Chernaya Padina

The online magazine Pasaulio lietuvis (World Lithuanian) recently published an interesting account about Lithuanian settlers in the Saratov area of Russia who retained their roots for over 100 years.

Prof. Loreta Vilkienė of Vilnius University writes that after the January insurrection of 1863, when the Lithuanian and Polish Commonwealth rebelled against the Russian Czarist Empire, many Lithuanians were deported to the Kazakh Steppe. They established three Lithuanian villages “in the middle of nowhere” but were allowed to farm as much land as they wanted. Chernaya Padina had 100 Lithuanian farmsteads, with 60 others in Tolovka and 25 in Litovka (named for Lithuania). They farmed from 80-200 hectares of land (200-500 acres). The homesteaders suffered famine, deportation and collectivization after the Russian Revolution. Sources tell us that by 1963 there were 40 Lithuanian families left (about 100 people), and in 1994 only 24 homesteads remained. Some returned to Lithuania, others assimilated with the local population. Nevertheless, they had retained the Lithuanian language until 2014, when five people could still speak it, but more could sing in Lithuanian or say a few phrases.

A group of scholars are currently studying the descendants of those original Lithuanian deportees, called the eastern diaspora in the Saratov region and Kazachstan, and how they retained the language. Their research on site was suspended due to the COVID-19 pandemic and then the invasion of Ukraine by Russia, and is now restricted to archival material.

Lithuanian Chapel
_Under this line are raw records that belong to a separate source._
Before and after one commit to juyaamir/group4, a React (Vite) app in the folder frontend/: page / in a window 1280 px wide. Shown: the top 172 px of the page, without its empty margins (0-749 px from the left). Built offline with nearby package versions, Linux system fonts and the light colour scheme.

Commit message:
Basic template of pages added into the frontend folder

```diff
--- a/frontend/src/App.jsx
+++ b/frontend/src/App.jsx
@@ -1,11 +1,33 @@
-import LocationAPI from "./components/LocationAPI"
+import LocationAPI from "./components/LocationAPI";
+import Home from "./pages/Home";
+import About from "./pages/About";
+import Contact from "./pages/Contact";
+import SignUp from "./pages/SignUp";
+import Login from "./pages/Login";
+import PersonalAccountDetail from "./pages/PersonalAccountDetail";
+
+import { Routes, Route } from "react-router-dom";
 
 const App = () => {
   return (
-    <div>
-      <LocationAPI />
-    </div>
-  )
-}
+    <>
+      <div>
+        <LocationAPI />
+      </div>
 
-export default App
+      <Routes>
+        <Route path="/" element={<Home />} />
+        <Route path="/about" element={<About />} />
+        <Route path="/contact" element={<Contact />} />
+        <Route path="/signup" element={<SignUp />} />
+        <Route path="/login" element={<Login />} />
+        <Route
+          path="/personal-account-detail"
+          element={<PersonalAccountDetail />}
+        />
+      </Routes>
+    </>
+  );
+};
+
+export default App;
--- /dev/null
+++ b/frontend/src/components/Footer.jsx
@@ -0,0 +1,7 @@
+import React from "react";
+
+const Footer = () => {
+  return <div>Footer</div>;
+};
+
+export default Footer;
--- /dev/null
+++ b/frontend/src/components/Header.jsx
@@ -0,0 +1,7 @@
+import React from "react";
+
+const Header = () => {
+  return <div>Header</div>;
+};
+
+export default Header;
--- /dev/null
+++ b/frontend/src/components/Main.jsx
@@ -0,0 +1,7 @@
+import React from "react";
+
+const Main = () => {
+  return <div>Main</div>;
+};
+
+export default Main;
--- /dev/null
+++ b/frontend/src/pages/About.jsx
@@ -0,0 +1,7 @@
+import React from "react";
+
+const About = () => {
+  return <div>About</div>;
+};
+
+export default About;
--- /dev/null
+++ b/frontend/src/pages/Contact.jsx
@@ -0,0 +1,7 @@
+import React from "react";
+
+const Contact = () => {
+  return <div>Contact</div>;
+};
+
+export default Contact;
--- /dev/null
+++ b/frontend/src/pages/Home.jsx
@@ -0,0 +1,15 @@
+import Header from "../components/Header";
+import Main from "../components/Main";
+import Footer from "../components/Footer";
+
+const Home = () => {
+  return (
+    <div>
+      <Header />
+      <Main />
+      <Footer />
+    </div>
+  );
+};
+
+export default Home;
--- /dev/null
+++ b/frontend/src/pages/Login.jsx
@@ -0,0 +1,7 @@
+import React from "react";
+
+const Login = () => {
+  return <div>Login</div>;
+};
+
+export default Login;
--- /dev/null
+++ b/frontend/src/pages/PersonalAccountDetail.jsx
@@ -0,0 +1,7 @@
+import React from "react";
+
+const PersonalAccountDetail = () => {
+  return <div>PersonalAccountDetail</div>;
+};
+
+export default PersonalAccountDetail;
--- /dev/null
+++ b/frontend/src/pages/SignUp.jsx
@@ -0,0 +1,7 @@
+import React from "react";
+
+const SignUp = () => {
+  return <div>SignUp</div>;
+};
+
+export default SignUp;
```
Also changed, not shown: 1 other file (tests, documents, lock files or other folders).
Lithuanians in the region were native Lithuanian speakers, but at the time of their deportation the language had not yet been standardized. Archives show that most of the deportees were from Eastern Lithuania, or Aukštaitija (Highlands), and carried their local dialect with them to Russia, together with its now archaic vocabulary.
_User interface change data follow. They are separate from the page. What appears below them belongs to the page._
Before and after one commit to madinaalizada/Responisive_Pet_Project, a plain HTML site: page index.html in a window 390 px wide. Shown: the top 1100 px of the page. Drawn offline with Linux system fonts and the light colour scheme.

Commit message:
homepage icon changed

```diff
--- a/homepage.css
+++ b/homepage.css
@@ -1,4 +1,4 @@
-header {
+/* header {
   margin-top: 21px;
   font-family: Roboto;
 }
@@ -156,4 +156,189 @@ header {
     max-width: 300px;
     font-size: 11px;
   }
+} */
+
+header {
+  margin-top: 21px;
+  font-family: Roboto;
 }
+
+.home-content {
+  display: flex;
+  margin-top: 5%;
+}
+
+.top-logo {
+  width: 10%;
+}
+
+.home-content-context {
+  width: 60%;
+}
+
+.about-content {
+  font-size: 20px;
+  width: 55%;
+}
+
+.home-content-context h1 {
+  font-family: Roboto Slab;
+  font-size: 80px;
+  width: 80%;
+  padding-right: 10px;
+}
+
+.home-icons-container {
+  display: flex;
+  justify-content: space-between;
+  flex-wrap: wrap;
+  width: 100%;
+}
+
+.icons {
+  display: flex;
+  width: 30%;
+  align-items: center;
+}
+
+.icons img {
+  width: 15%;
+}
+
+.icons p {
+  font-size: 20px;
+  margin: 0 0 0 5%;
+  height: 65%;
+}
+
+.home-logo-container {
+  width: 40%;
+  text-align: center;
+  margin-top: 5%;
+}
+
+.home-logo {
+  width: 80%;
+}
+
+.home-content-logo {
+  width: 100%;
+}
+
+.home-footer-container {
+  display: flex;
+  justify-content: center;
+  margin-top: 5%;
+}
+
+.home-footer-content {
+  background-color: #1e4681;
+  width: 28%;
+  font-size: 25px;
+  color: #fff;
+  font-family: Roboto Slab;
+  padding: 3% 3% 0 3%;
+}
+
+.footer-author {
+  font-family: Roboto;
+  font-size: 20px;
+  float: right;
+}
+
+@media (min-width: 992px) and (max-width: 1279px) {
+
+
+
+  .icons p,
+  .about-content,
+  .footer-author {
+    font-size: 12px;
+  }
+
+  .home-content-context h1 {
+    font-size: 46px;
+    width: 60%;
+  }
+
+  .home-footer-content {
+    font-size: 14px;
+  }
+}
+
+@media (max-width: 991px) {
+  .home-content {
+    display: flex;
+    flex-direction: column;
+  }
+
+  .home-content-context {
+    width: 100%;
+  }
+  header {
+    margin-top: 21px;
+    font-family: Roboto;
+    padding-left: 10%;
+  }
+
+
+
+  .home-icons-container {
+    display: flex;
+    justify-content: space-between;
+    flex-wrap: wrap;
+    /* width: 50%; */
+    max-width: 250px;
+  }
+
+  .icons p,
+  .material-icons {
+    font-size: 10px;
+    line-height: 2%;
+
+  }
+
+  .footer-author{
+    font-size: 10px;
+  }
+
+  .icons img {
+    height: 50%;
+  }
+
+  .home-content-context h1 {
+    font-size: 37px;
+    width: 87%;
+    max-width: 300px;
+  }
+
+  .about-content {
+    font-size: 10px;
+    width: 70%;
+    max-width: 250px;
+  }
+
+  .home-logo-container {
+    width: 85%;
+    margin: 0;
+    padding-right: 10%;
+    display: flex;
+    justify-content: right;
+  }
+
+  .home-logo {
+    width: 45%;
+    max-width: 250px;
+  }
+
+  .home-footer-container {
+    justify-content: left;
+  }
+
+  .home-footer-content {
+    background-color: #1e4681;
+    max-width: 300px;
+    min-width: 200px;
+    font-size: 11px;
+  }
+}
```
How were they able to maintain that language for over 100 years? First of all, those three villages made up a large community. Secondly, the Lithuanians were exiled with their entire families. Thus Lithuanian was spoken within the family and outside the home, which is essential for language retention. Local authorities were not tasked with eliminating Lithuanian, even though its use was forbidden in Lithuania itself and russification was actively practiced. The Saratov Lithuanians were left to their own devices, and had a Lithuanian school from 1870 to 1938, and even a church.

Refugees from Lithuania arrived in Saratov after each of the world wars, increasing the community’s numbers and revitalizing the language. During the interwar period of independence, Lithuania supported the Saratov Lithuanians and even attempted to have them returned.
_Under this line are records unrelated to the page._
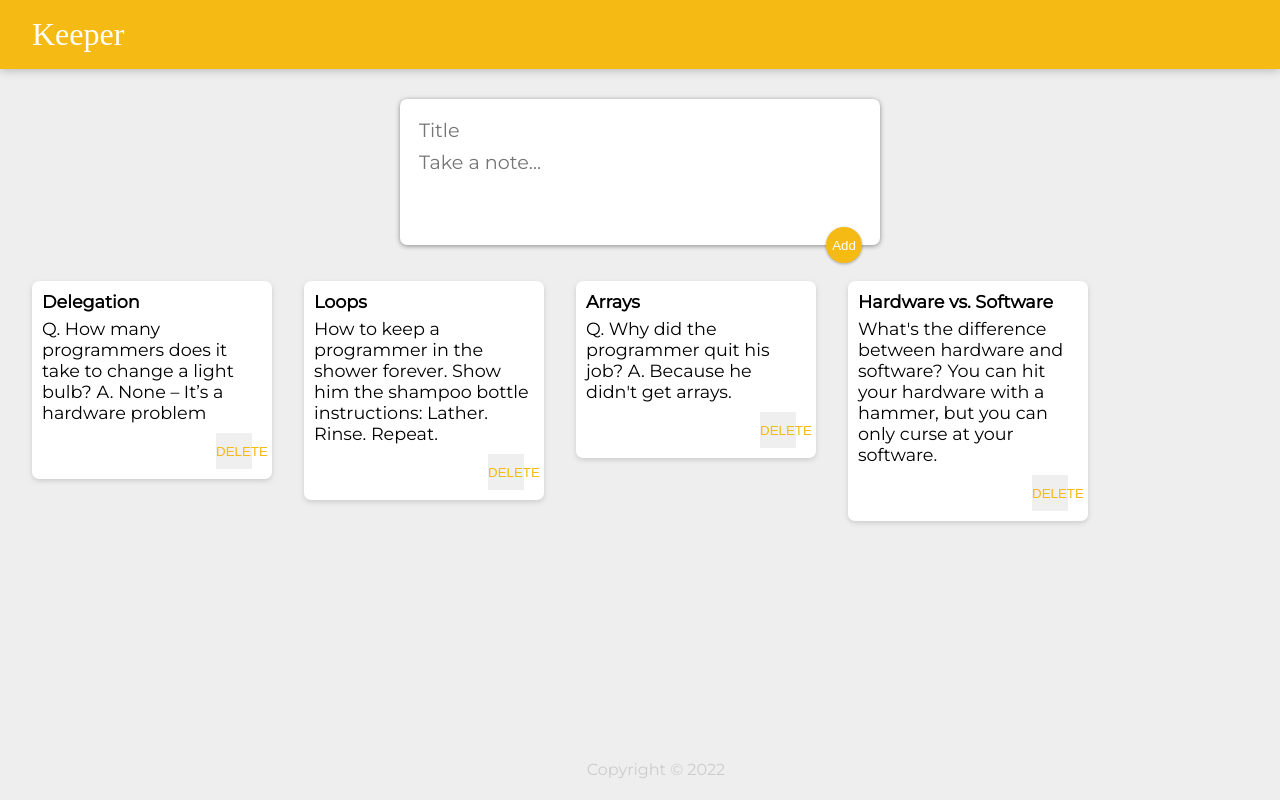
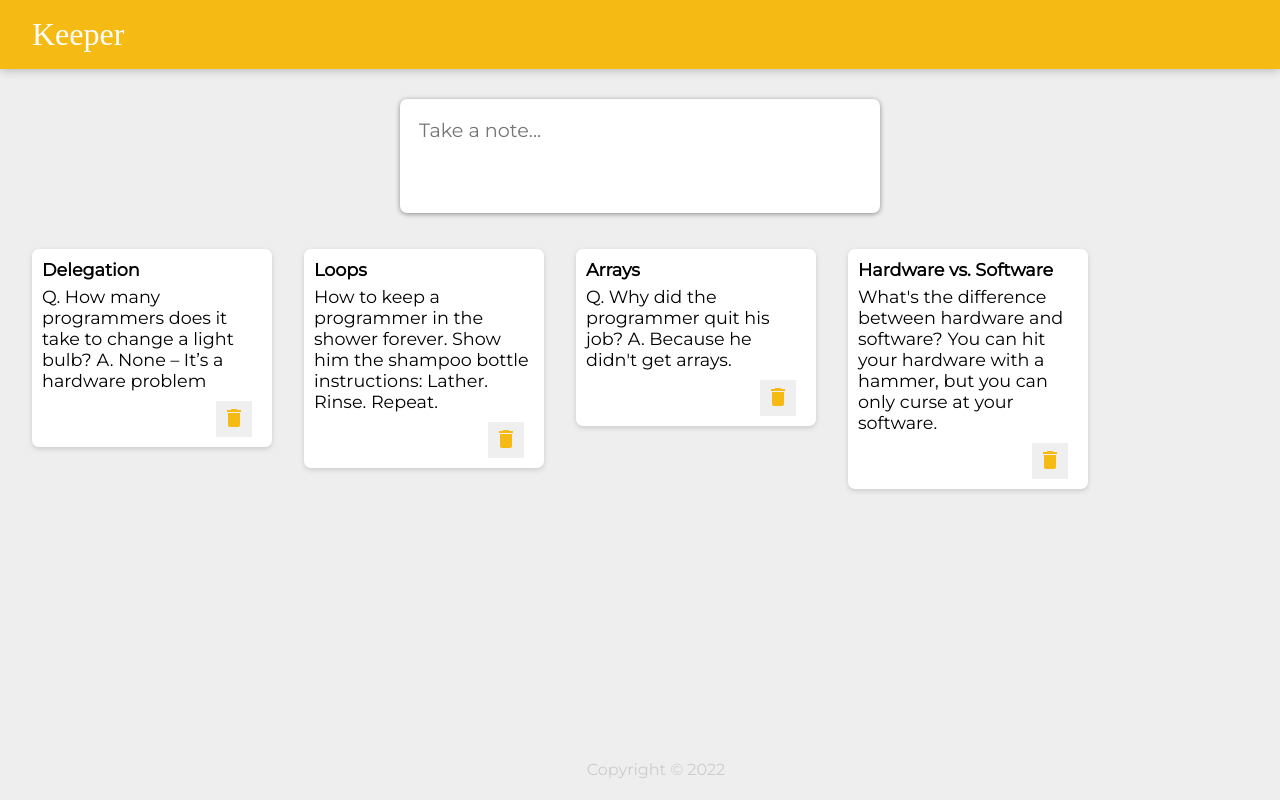
Before and after one commit to czhexg/keeper-react-app, a React (Create React App) app: page / in a window 1280 px wide. Built offline with nearby package versions, Linux system fonts and the light colour scheme; a web font is replaced by a local one.

Commit message:
Update keeper app

```diff
--- a/package.json
+++ b/package.json
@@ -3,6 +3,11 @@
   "version": "0.1.0",
   "private": true,
   "dependencies": {
+    "@emotion/react": "^11.10.5",
+    "@emotion/styled": "^11.10.5",
+    "@fontsource/roboto": "^4.5.8",
+    "@mui/icons-material": "^5.11.0",
+    "@mui/material": "^5.11.1",
     "@testing-library/jest-dom": "^5.16.5",
     "@testing-library/react": "^13.4.0",
     "@testing-library/user-event": "^13.5.0",
--- a/public/styles.css
+++ b/public/styles.css
@@ -25,11 +25,12 @@ header h1 {
 }
 
 footer {
-    position: absolute;
+    position: fixed;
     text-align: center;
     bottom: 0;
     width: 100%;
     height: 2.5rem;
+    z-index: -1;
 }
 
 footer p {
@@ -67,7 +68,7 @@ footer p {
     outline: none;
 }
 
-form {
+form.create-note {
     position: relative;
     width: 480px;
     margin: 30px auto 20px auto;
@@ -76,8 +77,8 @@ form {
     border-radius: 7px;
     box-shadow: 0 1px 5px rgb(138, 137, 137);
 }
-form input,
-form textarea {
+form.create-note input,
+form.create-note textarea {
     width: 100%;
     border: none;
     padding: 4px;
@@ -86,7 +87,7 @@ form textarea {
     font-family: inherit;
     resize: none;
 }
-form button {
+form.create-note button {
     position: absolute;
     right: 18px;
     bottom: -18px;
--- a/src/components/CreateArea.jsx
+++ b/src/components/CreateArea.jsx
@@ -1,8 +1,11 @@
 import { React, useState } from "react";
+import AddIcon from "@mui/icons-material/Add";
+import { Fab, Zoom } from "@mui/material";
 
 function CreateArea(props) {
     const [noteTitle, setNoteTitle] = useState("");
     const [noteContent, setNoteContent] = useState("");
+    const [isFocused, setIsFocused] = useState(false);
 
     function updateTitle(event) {
         setNoteTitle(event.target.value);
@@ -12,30 +15,43 @@ function CreateArea(props) {
         setNoteContent(event.target.value);
     }
 
-    return (
-        <div>
-            <form
-                onSubmit={(event) => {
+    function updateFocus() {
+        setIsFocused(true);
+    }
+
+    function submitForm(event) {
+        if (noteTitle && noteContent) {
             props.addNote(noteTitle, noteContent);
             setNoteTitle("");
             setNoteContent("");
+        }
         event.preventDefault();
-                }}
-            >
+    }
+
+    return (
+        <div>
+            <form className="create-note" onSubmit={submitForm}>
+                {isFocused ? (
                     <input
                         name="title"
                         placeholder="Title"
                         value={noteTitle}
                         onChange={updateTitle}
                     />
+                ) : null}
                 <textarea
                     name="content"
                     placeholder="Take a note..."
                     rows="3"
                     value={noteContent}
                     onChange={updateContent}
+                    onFocus={updateFocus}
                 />
-                <button type="submit">Add</button>
+                <Zoom in={isFocused}>
+                    <Fab type="submit">
+                        <AddIcon />
+                    </Fab>
+                </Zoom>
             </form>
         </div>
     );
--- a/src/components/Note.jsx
+++ b/src/components/Note.jsx
@@ -1,11 +1,14 @@
 import React from "react";
+import DeleteIcon from "@mui/icons-material/Delete";
 
 function Note(props) {
     return (
         <div className="note">
             <h1>{props.title}</h1>
             <p>{props.content}</p>
-            <button onClick={props.deleteNote}>DELETE</button>
+            <button onClick={props.deleteNote}>
+                <DeleteIcon />
+            </button>
         </div>
     );
 }
```
Also changed, not shown: 1 other file (tests, documents, lock files or other folders). Lines whose indentation alone changed are shown as unchanged.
The closely knit families ensured that their histories and Lithuania’s history were passed on through the generations, and their identity and language was preserved. As late as 1995, a small museum was established in the Chernaya Padina school, with artifacts telling the story of the Lithuanians who had lived in the area.

During a research expedition in 2013, an old woman who was interviewed said that she speaks Lithuanian badly, but she still loves the language, and feels close to it especially when she sings. Scholars conclude that folklore may be at least one successful means of retaining identity. In addition, correspondence with Lithuania connected the community with the homeland, but writing skills were largely lost after it was no longer permitted after World War II due to the Soviet occupation.

PHOTOS by Vytis Čiubrinskas